The Apostle of Temperance
'Why have you decided to smoke?' asks me five years old boy, my friend's son.
'I don't remember why, it's been a long time ago. I'd like to change my mind though' I tell him.
'Before I was in mammy's belly and my brother was on a cloud, my mammy smoked also. But then one day, she decided not to. Maybe you can smoke less and less, and one day just stop?' he says.
'Maybe you right. Perhaps I should try' I say. I can't believe the seriousness of this conversation.
'Try', steps in his brother, who is three years of age. 'It might work. And if it won't, it won't', he says in tone which suggests that it would be okay, too.

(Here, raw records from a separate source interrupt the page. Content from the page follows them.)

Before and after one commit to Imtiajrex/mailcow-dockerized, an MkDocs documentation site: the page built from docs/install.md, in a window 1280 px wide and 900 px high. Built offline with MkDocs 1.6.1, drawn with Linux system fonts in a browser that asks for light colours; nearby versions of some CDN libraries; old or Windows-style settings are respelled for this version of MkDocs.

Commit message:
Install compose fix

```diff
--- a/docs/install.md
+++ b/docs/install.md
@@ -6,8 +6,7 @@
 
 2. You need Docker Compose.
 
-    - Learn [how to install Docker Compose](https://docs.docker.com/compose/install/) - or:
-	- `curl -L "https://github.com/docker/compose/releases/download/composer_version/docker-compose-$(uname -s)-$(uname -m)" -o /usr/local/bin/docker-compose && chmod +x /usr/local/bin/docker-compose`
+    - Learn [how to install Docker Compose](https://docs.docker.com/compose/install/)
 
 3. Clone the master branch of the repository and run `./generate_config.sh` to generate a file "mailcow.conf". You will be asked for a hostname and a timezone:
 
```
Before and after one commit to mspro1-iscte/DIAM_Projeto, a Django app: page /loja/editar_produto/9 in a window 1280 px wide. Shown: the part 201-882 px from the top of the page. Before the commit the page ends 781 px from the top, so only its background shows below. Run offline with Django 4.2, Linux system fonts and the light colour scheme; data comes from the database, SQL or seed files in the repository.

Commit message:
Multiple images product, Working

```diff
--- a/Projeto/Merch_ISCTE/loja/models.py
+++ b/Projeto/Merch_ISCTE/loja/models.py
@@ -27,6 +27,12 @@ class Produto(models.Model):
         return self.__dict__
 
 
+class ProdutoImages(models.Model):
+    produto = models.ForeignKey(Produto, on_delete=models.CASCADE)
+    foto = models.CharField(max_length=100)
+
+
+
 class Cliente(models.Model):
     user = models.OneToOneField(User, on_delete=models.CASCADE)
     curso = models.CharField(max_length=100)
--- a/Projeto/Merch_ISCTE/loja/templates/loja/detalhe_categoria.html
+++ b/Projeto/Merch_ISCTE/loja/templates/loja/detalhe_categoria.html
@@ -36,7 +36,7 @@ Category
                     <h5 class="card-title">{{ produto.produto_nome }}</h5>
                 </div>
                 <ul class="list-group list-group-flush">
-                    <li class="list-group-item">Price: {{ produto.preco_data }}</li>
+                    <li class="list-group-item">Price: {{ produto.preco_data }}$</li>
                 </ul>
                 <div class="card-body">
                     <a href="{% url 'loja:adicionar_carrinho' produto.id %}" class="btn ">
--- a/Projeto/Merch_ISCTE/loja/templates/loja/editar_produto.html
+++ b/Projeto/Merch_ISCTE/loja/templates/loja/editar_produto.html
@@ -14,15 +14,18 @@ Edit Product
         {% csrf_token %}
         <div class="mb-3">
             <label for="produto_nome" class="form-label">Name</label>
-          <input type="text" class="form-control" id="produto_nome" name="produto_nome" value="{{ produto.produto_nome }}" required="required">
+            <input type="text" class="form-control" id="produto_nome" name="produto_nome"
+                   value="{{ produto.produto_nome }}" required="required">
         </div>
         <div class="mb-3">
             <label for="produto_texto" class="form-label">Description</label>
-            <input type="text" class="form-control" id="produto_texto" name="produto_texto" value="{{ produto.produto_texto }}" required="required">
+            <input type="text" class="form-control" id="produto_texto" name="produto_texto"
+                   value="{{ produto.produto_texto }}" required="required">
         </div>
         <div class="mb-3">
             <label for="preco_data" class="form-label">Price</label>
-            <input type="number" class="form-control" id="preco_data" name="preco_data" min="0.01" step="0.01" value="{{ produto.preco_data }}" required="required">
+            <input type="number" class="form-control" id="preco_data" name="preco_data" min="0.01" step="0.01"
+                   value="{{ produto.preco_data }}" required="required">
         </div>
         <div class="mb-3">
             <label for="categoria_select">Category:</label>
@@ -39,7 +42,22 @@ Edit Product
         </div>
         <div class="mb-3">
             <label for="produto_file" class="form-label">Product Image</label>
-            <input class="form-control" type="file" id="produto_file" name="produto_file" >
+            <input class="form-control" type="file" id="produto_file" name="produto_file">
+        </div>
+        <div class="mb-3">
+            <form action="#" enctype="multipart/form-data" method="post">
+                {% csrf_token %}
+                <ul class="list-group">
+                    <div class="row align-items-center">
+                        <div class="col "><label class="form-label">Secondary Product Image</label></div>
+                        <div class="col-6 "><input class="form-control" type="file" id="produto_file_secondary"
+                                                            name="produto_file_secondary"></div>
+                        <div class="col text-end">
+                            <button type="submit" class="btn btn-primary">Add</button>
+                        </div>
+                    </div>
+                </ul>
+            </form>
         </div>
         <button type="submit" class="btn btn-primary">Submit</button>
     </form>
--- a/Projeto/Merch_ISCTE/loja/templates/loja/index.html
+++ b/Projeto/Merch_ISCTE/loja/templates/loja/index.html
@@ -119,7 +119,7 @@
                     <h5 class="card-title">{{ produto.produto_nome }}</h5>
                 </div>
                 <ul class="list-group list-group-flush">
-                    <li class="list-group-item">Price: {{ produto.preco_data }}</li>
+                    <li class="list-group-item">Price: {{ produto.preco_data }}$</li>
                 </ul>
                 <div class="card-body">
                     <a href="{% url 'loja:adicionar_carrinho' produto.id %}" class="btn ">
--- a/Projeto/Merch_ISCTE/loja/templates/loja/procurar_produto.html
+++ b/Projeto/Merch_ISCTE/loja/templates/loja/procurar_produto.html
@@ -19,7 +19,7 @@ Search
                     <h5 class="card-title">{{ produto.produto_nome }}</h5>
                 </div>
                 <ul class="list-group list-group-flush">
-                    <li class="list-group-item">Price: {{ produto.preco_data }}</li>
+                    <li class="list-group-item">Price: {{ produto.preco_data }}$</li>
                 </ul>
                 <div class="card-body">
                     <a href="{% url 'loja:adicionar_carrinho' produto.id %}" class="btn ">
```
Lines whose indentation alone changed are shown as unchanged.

'If it won't work, maybe you can try some other way', persists five years old.
'Like what? Do you know?' I ask.
'I don't know right away. But I'll think about it' he replies.
Their mum takes them to bed. I go outside for a cigarette.
'How did he managed to formulate the question this way?' I ask my friend afterwards.
'Because we raise them this way' she smiles. 'We tell them people make choices, and they must be respected, no matter the story. Of course, it is a great challenge to explain to such age kids the difference between their mum having an odd glass of wine with dinner, and a homeless man, each evening walking the city in zigzags , talking language unknown', she spreads caramel on a slice of toast and gives it to me.
My god. They teach the boys not to judge.
'You told them you use to smoke?' I ask her, a little surprised. 'You smoked two cigarettes a year, like.'
'But I did, didn't I?'
'I don't want to shock the boys, by revealing the truth about myself ten years down the road, like our parents have done', she reminds.
Yes. I understand. And I am grateful, for this parenting class just on time.
In any given moment we are given two options: to step forward into growth, or to step back into safety.